▸ Entries supplied
• • • • • • •
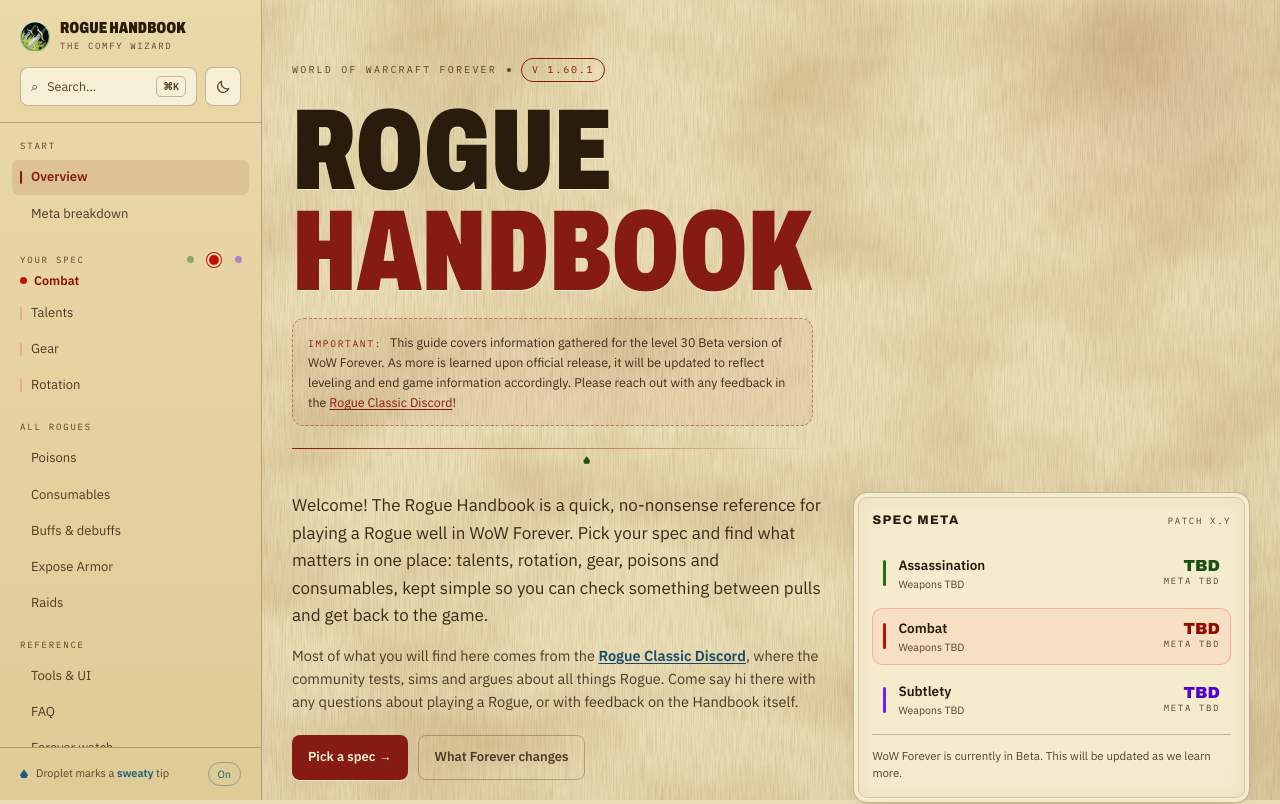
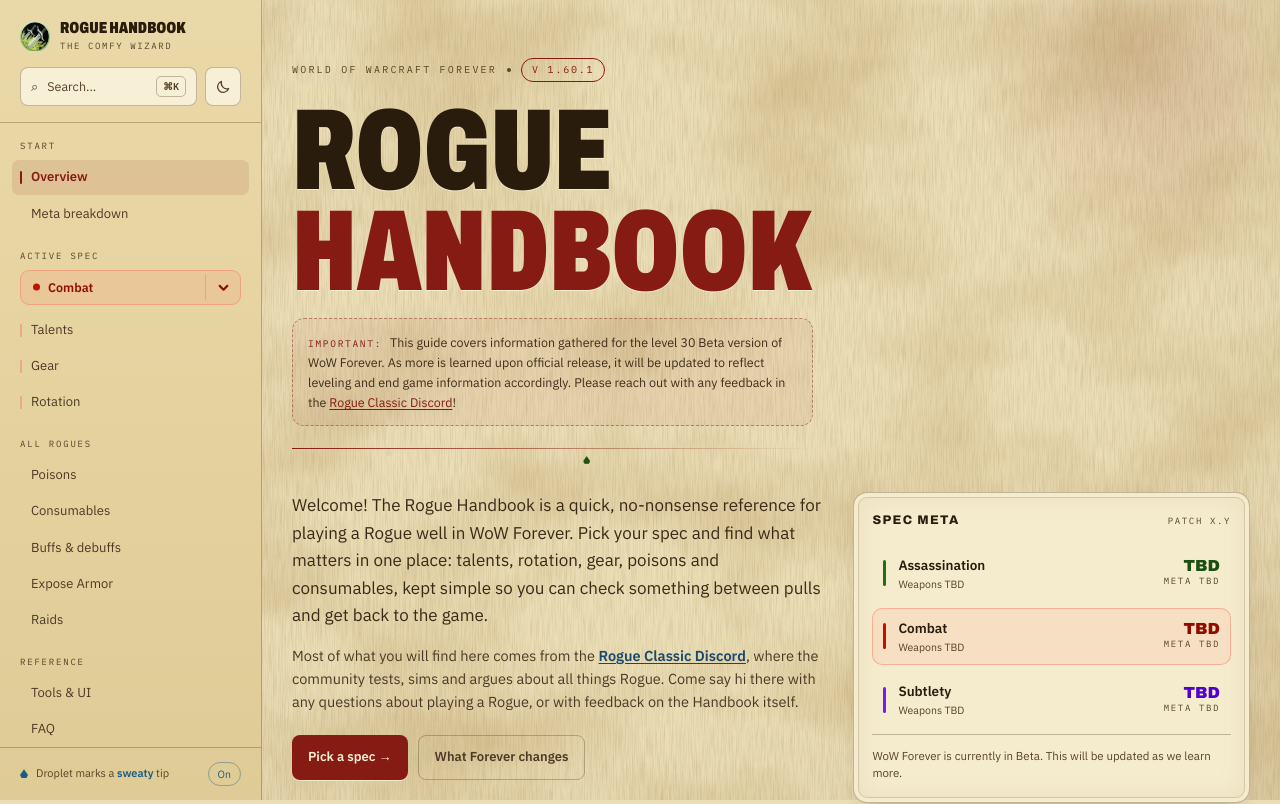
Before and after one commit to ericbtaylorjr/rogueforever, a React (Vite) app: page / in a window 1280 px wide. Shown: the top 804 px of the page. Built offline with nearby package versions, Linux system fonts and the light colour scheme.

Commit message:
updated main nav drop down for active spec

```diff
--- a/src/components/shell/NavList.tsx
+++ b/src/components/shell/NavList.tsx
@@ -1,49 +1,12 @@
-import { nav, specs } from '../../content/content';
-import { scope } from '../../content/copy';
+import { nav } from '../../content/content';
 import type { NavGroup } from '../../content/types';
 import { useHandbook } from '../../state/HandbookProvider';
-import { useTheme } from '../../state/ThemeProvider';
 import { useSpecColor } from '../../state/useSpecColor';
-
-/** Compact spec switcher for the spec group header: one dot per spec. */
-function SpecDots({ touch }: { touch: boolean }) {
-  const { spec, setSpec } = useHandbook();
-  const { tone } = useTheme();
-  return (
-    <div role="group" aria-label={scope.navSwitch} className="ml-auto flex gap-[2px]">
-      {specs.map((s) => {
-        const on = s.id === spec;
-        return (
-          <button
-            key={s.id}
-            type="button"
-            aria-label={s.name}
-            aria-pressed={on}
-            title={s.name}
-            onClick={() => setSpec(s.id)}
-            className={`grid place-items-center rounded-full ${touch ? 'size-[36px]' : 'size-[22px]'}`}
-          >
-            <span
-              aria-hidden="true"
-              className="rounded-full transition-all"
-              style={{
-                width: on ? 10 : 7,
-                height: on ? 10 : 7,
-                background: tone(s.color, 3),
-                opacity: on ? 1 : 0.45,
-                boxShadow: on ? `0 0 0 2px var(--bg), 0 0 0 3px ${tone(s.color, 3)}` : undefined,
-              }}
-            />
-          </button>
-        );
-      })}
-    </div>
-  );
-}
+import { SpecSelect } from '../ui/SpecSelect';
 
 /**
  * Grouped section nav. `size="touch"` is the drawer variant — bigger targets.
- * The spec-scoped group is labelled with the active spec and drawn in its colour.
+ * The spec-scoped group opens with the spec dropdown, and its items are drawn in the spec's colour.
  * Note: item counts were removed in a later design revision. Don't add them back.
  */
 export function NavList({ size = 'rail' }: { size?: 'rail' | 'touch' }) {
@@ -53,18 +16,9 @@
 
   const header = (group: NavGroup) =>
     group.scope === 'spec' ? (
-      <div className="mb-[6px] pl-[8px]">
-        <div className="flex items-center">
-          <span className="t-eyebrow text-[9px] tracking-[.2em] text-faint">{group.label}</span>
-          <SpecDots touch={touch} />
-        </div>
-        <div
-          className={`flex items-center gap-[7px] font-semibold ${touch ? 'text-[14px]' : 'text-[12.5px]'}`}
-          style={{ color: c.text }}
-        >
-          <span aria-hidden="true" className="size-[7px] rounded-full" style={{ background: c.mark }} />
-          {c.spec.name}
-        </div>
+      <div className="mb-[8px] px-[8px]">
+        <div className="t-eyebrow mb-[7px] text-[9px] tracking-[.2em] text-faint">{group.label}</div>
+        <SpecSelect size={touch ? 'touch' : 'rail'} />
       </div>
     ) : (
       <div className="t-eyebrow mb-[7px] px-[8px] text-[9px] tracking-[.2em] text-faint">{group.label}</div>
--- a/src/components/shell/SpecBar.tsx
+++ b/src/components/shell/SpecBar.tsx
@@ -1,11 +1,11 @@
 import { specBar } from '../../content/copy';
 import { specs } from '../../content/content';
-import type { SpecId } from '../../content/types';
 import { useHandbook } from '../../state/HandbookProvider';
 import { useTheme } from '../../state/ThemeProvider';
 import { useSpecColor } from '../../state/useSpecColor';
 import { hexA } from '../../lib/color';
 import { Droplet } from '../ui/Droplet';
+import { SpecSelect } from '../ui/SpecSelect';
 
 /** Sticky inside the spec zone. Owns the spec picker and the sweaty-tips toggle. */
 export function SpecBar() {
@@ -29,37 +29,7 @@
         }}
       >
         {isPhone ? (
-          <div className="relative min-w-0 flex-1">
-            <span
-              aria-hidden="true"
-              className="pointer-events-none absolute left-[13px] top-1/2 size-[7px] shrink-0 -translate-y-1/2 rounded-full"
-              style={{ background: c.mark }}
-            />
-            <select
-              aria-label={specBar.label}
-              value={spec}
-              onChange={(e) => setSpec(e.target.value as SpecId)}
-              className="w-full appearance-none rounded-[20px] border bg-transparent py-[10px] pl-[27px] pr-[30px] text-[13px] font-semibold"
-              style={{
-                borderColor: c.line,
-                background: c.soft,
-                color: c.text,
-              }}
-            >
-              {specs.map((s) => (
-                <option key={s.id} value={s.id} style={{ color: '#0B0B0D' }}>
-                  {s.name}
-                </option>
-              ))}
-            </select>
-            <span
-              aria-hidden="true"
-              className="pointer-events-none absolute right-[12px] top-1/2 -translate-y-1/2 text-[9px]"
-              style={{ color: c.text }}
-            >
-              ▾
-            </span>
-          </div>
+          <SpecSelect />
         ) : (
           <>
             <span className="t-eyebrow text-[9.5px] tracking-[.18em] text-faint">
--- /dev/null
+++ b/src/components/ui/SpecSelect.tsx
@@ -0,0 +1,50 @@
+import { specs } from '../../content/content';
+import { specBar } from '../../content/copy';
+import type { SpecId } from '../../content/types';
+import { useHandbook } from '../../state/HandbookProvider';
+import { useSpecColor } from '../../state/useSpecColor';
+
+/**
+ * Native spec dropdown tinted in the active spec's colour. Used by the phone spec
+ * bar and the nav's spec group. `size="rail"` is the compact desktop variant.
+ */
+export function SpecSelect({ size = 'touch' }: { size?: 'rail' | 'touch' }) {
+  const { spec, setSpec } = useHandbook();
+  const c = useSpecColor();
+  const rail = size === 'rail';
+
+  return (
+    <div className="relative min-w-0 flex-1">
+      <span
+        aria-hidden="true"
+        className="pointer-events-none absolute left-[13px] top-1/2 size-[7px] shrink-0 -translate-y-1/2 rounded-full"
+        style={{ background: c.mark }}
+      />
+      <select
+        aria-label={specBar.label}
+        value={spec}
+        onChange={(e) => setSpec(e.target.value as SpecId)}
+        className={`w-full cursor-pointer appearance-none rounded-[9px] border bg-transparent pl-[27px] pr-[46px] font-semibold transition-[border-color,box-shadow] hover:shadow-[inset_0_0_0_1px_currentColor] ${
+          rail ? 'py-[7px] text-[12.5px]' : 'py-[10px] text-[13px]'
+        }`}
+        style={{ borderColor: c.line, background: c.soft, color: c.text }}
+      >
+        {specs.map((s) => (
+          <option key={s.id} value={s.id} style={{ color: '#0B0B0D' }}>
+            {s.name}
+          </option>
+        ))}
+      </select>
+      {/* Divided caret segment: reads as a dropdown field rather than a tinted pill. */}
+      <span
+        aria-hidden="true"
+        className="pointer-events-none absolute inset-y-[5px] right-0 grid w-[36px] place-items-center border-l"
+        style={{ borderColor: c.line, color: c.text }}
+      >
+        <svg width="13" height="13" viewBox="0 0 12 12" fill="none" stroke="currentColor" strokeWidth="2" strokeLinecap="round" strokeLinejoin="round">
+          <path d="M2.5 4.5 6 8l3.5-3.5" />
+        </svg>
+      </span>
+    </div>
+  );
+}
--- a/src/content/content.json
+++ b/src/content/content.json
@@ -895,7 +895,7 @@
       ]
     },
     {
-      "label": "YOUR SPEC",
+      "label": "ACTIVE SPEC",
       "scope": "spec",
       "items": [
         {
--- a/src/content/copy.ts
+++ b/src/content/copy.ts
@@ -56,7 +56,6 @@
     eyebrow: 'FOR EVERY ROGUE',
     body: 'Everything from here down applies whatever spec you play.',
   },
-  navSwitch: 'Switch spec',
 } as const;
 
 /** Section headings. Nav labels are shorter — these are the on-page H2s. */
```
• • • • • • •
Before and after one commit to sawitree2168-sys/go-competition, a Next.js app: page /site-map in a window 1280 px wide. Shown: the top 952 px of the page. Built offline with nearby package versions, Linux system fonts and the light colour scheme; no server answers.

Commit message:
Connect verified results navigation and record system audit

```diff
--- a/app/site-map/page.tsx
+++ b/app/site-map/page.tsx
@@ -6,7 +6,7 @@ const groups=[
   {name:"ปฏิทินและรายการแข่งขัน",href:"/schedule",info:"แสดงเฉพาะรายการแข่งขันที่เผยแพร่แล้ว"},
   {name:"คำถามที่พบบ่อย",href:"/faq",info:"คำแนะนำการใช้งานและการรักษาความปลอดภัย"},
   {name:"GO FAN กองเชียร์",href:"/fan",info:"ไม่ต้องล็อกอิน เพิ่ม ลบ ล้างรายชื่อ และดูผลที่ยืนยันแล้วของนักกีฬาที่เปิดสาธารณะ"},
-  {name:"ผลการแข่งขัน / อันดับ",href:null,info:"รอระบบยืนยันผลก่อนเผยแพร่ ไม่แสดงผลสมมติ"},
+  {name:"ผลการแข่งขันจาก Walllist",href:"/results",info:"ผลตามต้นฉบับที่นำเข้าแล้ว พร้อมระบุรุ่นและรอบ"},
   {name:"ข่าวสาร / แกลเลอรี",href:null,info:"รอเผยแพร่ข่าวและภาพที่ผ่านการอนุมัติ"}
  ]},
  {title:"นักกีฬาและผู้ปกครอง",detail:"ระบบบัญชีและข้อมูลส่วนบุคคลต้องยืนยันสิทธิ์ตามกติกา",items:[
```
• • • • • • •
▸ Problem statement
Only lines with the string "semibold" belong in the answer; copy each of them from the listing.

▸ Solution to the exercise
-          className={`flex items-center gap-[7px] font-semibold ${touch ? 'text-[14px]' : 'text-[12.5px]'}`}
-              className="w-full appearance-none rounded-[20px] border bg-transparent py-[10px] pl-[27px] pr-[30px] text-[13px] font-semibold"
+        className={`w-full cursor-pointer appearance-none rounded-[9px] border bg-transparent pl-[27px] pr-[46px] font-semibold transition-[border-color,box-shadow] hover:shadow-[inset_0_0_0_1px_currentColor] ${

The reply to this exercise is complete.